Work out how many lines below contain "Requisições", then write only that number.

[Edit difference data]
***

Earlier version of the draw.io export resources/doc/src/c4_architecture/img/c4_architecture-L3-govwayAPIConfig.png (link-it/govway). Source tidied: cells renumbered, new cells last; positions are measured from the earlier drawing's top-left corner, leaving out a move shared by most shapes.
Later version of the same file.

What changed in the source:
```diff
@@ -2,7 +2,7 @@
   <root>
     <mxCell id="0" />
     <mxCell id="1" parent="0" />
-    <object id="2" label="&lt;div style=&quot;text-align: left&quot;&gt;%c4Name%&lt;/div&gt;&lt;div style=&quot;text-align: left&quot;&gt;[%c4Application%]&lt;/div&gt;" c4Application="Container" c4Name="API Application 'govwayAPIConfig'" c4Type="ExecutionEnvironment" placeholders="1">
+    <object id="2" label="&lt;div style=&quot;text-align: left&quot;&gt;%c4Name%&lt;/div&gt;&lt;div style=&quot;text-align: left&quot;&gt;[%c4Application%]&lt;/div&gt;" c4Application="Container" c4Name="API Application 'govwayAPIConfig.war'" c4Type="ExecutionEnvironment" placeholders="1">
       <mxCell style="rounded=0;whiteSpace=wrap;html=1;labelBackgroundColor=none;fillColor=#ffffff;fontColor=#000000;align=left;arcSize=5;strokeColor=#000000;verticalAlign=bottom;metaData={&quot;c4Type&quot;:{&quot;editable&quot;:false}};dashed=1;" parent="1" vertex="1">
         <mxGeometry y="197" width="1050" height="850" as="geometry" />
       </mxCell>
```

***

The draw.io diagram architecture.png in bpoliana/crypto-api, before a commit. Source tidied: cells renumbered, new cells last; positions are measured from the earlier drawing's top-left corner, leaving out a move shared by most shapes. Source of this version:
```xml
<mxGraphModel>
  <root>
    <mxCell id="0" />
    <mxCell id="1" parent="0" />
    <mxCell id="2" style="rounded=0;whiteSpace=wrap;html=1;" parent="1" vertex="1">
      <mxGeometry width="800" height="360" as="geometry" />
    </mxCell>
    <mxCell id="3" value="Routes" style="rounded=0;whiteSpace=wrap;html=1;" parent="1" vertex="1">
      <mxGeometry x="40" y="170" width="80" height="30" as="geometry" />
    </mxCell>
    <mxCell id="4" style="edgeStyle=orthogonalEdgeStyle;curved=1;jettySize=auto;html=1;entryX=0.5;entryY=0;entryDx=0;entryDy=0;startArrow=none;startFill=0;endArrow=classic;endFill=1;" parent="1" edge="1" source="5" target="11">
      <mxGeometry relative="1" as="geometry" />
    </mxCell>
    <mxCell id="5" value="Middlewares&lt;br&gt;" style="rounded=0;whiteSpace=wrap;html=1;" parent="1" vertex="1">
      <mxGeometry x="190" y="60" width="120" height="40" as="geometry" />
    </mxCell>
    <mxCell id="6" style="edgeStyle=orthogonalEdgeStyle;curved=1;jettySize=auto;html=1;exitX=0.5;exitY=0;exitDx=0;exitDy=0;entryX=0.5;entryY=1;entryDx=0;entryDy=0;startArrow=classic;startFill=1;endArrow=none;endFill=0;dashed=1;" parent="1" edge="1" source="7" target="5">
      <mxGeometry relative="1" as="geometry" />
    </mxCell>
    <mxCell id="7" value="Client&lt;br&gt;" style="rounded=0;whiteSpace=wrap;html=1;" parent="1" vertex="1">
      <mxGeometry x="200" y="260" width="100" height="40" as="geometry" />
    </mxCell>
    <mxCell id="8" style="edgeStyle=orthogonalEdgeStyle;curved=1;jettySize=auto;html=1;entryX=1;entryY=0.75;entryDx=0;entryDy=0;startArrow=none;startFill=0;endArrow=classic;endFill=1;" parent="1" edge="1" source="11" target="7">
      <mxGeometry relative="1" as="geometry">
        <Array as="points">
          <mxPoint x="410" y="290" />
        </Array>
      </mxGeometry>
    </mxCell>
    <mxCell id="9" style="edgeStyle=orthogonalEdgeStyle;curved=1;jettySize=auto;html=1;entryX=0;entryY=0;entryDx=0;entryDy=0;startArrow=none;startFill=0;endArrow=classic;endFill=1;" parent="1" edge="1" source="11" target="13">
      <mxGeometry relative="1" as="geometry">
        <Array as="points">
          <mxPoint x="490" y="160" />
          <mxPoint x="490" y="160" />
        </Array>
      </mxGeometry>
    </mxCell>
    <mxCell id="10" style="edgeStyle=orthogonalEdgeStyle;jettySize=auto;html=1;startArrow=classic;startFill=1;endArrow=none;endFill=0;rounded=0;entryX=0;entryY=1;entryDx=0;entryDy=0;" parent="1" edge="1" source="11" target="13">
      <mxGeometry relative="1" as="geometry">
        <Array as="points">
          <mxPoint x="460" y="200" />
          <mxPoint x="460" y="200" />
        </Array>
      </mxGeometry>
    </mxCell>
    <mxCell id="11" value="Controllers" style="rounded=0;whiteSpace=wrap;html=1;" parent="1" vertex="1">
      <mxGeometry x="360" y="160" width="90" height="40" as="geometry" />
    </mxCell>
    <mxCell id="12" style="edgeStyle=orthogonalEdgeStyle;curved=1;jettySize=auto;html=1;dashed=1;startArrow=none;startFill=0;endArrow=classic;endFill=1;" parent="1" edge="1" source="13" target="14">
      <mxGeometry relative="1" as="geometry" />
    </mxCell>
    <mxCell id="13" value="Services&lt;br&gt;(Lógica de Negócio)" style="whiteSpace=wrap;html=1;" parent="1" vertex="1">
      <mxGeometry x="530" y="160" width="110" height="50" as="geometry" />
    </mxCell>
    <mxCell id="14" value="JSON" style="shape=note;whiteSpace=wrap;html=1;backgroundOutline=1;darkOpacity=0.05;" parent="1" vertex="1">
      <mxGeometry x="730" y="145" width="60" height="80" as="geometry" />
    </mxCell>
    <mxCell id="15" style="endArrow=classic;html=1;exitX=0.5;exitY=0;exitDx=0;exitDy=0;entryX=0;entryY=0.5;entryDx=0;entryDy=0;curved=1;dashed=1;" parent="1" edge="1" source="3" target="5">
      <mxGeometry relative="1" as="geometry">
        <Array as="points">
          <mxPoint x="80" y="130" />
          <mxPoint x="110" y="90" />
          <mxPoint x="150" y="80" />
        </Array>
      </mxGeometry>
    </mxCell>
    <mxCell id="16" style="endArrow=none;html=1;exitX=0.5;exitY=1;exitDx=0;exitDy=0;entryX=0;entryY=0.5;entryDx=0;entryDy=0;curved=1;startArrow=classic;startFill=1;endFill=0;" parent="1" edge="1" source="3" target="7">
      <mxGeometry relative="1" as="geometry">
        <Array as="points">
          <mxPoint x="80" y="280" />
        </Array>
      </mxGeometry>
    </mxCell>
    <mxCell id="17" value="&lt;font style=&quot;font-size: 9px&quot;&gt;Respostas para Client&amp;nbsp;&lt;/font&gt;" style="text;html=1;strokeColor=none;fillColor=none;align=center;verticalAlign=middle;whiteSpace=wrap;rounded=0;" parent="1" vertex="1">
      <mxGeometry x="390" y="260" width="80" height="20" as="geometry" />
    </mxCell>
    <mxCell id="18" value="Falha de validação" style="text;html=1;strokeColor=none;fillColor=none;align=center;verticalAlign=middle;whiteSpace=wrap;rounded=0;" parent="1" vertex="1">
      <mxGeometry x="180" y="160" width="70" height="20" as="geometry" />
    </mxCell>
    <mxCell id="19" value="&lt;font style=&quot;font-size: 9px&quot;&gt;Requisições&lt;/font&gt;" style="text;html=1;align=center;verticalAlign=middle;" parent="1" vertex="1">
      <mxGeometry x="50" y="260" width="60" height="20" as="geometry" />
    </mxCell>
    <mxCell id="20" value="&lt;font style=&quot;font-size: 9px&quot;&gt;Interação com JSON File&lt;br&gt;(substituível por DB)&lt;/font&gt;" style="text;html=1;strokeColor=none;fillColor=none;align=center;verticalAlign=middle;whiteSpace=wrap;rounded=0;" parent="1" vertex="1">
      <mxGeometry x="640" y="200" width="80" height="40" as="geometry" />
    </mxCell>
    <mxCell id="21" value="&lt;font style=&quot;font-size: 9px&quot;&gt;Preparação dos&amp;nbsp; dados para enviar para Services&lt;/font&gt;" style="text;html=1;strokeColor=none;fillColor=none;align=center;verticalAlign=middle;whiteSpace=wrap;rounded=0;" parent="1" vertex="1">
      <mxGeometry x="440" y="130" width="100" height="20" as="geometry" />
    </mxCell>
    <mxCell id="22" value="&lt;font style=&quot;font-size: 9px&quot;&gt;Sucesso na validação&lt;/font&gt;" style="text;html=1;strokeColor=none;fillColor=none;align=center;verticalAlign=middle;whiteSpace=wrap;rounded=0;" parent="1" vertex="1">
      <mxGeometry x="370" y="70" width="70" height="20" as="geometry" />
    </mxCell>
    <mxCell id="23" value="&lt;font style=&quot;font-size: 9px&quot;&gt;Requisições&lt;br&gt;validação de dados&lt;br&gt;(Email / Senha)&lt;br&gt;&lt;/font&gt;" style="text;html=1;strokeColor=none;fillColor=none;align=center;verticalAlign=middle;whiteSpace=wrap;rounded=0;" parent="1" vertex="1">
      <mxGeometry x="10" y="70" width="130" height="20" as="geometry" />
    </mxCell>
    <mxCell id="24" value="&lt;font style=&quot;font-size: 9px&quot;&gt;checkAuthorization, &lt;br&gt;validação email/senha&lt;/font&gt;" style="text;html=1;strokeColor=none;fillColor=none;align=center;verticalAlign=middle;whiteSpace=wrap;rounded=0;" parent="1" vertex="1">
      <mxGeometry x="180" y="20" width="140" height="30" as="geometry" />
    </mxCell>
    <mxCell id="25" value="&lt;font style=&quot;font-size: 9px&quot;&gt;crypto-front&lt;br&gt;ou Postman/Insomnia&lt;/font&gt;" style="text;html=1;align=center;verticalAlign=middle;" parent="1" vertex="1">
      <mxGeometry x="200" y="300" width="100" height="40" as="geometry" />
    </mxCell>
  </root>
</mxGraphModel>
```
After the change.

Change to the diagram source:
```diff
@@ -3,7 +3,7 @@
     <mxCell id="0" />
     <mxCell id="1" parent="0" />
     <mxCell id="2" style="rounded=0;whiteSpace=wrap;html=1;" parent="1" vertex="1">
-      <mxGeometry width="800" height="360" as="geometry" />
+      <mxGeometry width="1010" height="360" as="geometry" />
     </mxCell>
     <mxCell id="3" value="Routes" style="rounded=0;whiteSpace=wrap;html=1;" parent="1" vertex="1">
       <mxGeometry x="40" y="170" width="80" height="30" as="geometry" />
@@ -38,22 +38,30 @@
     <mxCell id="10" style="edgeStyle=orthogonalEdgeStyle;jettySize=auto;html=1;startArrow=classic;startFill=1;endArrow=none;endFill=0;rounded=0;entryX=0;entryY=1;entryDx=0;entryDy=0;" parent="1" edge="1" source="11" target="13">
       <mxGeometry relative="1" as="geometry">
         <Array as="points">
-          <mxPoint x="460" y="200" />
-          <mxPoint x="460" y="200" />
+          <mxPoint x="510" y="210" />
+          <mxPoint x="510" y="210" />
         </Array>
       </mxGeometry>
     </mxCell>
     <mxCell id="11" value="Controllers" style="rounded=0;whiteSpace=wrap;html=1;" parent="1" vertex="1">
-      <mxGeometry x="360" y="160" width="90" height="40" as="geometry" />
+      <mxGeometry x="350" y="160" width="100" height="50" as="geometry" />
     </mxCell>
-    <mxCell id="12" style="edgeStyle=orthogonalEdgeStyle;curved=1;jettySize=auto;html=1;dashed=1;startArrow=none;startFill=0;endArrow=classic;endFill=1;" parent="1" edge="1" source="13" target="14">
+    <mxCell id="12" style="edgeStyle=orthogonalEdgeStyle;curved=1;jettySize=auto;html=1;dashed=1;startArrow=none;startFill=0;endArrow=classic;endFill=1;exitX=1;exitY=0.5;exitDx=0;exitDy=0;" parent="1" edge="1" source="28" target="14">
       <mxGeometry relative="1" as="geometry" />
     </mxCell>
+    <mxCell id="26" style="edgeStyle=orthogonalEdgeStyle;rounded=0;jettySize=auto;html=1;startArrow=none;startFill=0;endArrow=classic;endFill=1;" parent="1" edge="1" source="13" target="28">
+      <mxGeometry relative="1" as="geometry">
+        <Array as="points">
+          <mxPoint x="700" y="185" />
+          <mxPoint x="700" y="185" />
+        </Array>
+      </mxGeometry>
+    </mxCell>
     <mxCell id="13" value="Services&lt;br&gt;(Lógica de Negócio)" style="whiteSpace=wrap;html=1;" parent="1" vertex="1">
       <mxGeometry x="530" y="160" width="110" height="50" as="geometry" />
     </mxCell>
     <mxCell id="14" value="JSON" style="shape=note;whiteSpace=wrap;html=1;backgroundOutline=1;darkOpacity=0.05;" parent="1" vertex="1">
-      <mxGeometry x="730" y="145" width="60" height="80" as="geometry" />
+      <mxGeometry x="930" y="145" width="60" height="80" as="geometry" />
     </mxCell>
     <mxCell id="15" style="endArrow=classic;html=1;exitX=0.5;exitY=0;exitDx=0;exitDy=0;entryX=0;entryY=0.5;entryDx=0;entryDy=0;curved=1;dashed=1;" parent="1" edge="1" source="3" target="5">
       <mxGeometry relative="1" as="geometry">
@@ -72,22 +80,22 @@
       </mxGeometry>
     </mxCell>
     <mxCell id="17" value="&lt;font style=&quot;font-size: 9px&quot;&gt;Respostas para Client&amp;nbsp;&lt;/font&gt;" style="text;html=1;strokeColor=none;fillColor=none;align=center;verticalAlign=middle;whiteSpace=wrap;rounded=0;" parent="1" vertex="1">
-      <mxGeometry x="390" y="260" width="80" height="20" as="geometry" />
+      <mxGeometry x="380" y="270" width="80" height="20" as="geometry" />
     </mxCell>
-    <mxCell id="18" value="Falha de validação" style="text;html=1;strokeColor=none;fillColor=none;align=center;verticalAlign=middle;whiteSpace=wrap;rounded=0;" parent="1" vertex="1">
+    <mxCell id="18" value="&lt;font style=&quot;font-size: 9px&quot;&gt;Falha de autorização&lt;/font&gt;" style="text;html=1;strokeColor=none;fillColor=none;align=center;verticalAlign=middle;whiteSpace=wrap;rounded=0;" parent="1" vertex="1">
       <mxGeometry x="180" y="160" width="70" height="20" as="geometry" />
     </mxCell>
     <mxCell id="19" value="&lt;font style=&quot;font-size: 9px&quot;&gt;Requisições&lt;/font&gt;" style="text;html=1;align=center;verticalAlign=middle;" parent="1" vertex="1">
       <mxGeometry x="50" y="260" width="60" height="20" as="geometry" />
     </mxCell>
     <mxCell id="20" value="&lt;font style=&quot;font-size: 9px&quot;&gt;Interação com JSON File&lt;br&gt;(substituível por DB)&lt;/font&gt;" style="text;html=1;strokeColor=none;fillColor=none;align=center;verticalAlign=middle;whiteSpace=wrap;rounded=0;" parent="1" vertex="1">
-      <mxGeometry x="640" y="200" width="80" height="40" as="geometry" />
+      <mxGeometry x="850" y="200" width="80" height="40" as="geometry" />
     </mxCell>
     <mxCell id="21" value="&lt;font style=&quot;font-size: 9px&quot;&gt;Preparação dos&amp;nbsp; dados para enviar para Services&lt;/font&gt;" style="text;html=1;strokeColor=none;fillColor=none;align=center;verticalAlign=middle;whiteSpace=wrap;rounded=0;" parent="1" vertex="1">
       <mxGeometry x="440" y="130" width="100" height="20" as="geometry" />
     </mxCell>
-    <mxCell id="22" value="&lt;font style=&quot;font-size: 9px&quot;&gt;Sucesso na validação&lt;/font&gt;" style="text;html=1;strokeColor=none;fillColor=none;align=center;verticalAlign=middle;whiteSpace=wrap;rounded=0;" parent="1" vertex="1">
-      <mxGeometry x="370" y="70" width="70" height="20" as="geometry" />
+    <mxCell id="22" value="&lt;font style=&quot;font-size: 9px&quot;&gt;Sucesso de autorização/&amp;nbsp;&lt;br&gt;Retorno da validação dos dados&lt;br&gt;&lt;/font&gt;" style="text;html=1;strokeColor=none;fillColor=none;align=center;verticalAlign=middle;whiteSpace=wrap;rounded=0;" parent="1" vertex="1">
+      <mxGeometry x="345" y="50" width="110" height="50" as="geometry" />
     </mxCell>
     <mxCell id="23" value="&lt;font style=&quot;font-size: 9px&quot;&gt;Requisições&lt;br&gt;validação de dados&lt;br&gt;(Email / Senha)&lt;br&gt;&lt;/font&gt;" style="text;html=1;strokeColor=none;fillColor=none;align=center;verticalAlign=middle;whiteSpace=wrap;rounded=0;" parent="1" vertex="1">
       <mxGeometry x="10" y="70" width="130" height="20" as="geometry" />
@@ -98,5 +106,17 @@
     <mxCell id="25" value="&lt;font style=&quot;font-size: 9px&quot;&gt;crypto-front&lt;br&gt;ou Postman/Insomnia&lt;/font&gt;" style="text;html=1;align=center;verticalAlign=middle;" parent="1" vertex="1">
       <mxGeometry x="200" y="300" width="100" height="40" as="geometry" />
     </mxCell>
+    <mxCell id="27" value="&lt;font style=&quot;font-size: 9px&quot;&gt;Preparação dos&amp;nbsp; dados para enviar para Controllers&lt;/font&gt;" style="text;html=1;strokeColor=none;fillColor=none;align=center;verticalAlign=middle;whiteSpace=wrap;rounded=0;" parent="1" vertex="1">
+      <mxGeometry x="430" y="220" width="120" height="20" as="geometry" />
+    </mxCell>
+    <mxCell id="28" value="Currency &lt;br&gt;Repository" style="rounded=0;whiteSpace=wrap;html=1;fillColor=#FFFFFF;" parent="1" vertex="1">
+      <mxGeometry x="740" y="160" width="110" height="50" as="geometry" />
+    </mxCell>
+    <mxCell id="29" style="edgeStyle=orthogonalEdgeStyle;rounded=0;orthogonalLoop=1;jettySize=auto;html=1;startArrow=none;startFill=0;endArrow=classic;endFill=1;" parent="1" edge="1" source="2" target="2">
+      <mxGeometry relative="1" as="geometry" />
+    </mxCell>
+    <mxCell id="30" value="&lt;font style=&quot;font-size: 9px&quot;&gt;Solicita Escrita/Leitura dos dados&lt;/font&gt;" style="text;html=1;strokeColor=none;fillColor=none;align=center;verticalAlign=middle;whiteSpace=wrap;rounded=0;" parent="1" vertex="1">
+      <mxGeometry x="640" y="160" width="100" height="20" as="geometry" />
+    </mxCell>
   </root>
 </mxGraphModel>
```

***

* _WRITTEN ANSWER_:
4